◆ Description of the task ◆
Restate all of the records below exactly. Do not carry over any image.
◇ ◇ ◇ ◇ ◇
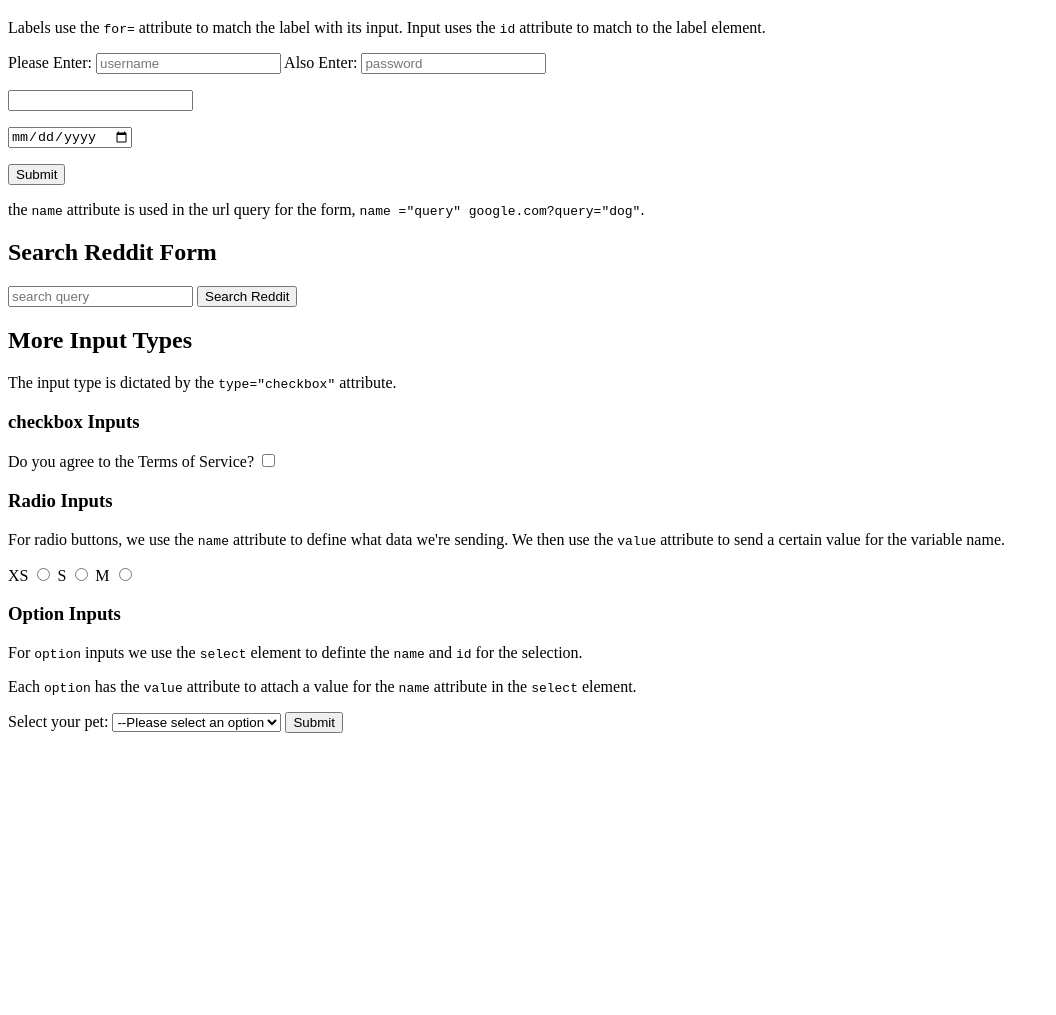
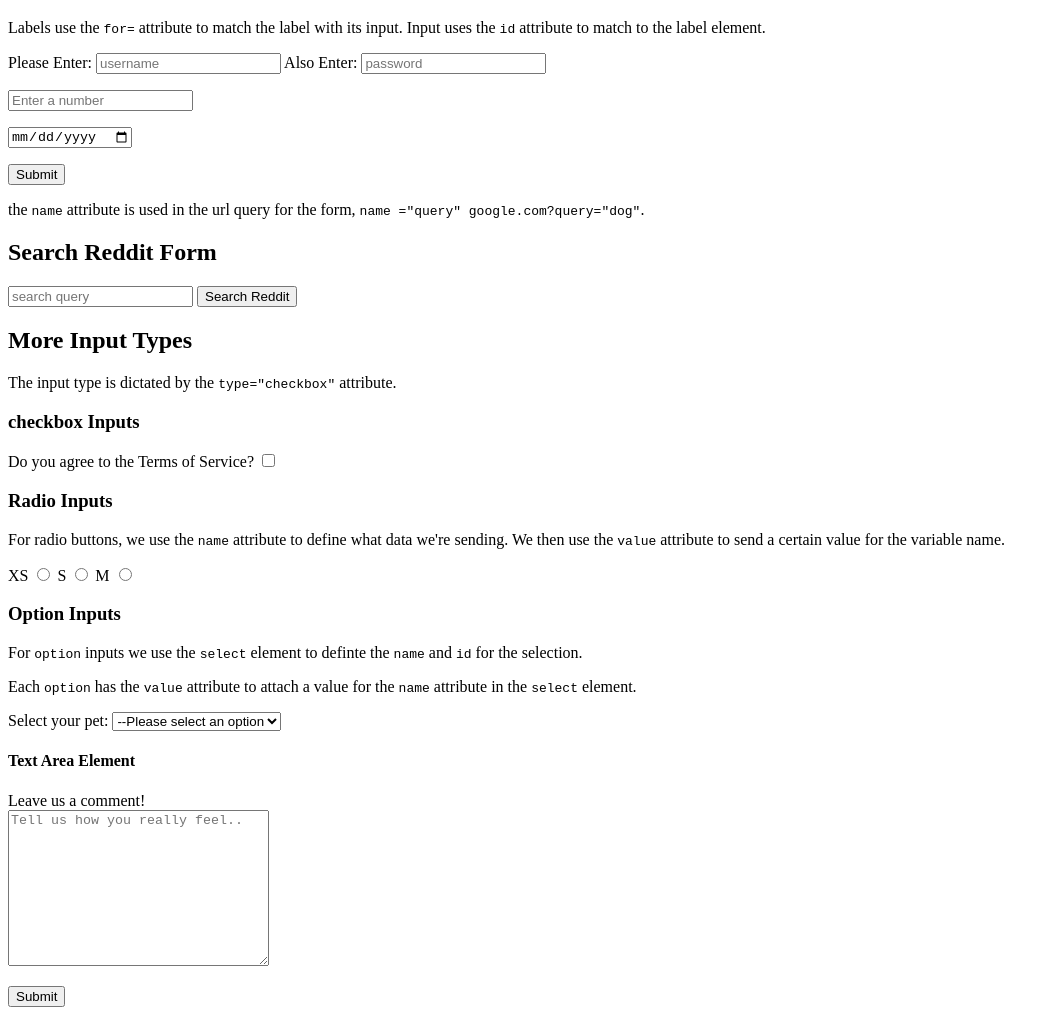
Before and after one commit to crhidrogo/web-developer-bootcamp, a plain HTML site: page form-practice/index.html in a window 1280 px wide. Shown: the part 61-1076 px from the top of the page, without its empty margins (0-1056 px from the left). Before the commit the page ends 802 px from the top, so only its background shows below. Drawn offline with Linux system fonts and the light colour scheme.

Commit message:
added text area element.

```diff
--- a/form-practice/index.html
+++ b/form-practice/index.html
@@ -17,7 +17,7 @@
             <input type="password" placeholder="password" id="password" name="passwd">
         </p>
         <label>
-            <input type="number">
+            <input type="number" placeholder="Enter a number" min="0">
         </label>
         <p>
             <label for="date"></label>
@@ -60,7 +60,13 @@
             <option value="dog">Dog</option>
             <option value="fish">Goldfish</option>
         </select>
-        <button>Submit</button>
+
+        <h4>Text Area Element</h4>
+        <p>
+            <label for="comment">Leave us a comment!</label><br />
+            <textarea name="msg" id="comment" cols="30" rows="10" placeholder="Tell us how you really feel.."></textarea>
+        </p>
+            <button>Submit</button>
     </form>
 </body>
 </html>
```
◇ ◇ ◇ ◇ ◇
◆ Exercise result ◆
Before and after one commit to crhidrogo/web-developer-bootcamp, a plain HTML site: page form-practice/index.html in a window 1280 px wide. Shown: the part 61-1076 px from the top of the page, without its empty margins (0-1056 px from the left). Before the commit the page ends 802 px from the top, so only its background shows below. Drawn offline with Linux system fonts and the light colour scheme.

Commit message:
added text area element.

```diff
--- a/form-practice/index.html
+++ b/form-practice/index.html
@@ -17,7 +17,7 @@
             <input type="password" placeholder="password" id="password" name="passwd">
         </p>
         <label>
-            <input type="number">
+            <input type="number" placeholder="Enter a number" min="0">
         </label>
         <p>
             <label for="date"></label>
@@ -60,7 +60,13 @@
             <option value="dog">Dog</option>
             <option value="fish">Goldfish</option>
         </select>
-        <button>Submit</button>
+
+        <h4>Text Area Element</h4>
+        <p>
+            <label for="comment">Leave us a comment!</label><br />
+            <textarea name="msg" id="comment" cols="30" rows="10" placeholder="Tell us how you really feel.."></textarea>
+        </p>
+            <button>Submit</button>
     </form>
 </body>
 </html>
```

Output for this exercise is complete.